« Reply #14 on: Today at 07:46:14 AM »
That the corporate media choose not to report on those papal sayings is not too surprising. They are agencies of power, and a very large part of their function is to distract from systematic inequality engendered by power. In that context of distraction Postman has things to say:

"What Orwell feared were those who would ban books. What Huxley feared was that there would be no reason to ban a book, for there would be no one who wanted to read one. Orwell feared those who would deprive us of information. Huxley feared those who would give us so much that we would be reduced to passivity and egoism. Orwell feared that the truth would be concealed from us. Huxley feared the truth would be drowned in a sea of irrelevance. Orwell feared we would become a captive culture. Huxley feared we would become a trivial culture, preoccupied with some equivalent of the feelies, the orgy porgy, and the centrifugal bumblepuppy. As Huxley remarked in Brave New World Revisited, the civil libertarians and rationalists who are ever on the alert to oppose tyranny "failed to take into account man's almost infinite appetite for distractions". In 1984, Huxley added, people are controlled by inflicting pain. In Brave New World, they are controlled by inflicting pleasure. In short, Orwell feared that what we hate will ruin us. Huxley feared that what we love will ruin us."

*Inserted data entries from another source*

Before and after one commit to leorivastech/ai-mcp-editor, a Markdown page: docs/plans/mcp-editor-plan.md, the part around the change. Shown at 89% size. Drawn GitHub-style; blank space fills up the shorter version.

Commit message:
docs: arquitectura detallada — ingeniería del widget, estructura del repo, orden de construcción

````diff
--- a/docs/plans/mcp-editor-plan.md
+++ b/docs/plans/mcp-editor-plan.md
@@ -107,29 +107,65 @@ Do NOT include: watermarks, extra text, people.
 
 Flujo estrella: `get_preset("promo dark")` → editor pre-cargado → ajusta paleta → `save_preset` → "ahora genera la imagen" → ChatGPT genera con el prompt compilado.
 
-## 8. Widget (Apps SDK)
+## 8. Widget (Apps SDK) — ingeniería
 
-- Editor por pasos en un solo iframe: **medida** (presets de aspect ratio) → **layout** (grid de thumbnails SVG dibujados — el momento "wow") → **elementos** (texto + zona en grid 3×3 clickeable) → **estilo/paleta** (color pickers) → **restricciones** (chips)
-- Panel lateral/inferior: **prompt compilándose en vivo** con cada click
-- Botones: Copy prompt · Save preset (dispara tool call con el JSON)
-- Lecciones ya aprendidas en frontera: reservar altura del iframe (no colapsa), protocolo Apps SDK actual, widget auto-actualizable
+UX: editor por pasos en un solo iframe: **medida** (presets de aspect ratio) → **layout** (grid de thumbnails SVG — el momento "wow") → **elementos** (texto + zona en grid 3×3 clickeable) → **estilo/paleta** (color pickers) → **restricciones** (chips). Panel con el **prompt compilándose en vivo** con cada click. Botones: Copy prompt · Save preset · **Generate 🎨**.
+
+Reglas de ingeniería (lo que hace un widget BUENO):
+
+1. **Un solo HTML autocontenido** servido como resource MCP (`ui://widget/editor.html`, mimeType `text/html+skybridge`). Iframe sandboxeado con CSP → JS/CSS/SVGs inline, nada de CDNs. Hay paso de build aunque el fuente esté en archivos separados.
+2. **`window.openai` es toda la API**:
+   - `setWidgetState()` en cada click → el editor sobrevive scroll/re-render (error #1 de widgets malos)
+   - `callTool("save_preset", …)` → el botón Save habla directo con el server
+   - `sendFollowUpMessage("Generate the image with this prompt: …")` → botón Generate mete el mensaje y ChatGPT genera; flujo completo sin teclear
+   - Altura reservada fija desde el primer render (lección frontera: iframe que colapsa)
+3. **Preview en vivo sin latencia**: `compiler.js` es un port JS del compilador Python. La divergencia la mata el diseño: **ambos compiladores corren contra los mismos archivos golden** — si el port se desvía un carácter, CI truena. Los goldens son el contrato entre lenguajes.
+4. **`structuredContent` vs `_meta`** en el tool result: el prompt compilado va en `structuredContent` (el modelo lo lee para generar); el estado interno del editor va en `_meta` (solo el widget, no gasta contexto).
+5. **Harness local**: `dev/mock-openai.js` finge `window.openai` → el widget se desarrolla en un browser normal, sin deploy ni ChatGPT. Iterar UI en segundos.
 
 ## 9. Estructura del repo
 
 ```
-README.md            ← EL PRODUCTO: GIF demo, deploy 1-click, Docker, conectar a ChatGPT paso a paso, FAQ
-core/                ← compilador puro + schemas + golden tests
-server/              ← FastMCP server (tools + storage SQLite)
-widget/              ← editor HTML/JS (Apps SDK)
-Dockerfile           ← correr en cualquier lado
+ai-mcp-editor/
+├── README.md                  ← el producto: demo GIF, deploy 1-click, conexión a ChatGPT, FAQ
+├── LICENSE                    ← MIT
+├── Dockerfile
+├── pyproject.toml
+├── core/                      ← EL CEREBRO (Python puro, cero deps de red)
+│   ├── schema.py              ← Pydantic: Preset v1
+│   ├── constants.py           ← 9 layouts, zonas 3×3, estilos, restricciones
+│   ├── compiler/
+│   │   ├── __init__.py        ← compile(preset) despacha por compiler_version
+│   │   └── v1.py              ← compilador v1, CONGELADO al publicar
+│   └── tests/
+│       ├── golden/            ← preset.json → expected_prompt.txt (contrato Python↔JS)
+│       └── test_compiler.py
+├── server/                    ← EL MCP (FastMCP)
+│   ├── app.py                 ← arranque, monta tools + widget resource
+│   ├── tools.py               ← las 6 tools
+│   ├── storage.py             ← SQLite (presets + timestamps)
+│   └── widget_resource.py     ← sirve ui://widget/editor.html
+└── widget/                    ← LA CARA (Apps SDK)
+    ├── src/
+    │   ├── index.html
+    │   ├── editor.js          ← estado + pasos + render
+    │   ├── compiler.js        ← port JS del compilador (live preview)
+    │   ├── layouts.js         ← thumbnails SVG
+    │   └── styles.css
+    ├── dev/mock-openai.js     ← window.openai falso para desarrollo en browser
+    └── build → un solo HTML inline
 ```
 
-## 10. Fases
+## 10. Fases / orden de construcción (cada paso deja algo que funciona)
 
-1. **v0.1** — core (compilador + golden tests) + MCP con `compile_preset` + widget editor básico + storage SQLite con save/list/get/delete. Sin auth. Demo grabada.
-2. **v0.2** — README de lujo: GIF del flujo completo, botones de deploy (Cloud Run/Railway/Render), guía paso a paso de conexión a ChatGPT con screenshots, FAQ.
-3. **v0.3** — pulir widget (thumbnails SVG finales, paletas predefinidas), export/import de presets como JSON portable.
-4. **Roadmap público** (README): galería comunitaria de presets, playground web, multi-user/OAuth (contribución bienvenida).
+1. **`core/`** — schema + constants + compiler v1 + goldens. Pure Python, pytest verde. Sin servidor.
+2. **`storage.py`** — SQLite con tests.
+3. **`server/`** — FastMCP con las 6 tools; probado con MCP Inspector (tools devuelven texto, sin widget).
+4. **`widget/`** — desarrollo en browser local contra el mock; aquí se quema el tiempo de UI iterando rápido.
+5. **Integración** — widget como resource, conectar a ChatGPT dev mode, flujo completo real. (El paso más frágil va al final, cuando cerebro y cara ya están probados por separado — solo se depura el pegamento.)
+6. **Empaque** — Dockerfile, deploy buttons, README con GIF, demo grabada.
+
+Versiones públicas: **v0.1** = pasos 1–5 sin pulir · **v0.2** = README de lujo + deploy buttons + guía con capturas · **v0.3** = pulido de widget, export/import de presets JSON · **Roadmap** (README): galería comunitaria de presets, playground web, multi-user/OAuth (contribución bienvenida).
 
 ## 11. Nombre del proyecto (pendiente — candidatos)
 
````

Ellul is a useful guide also. But this is getting quite far afield of this thread subject, perhaps we need a new thread about corporate media as agent of power.

sidd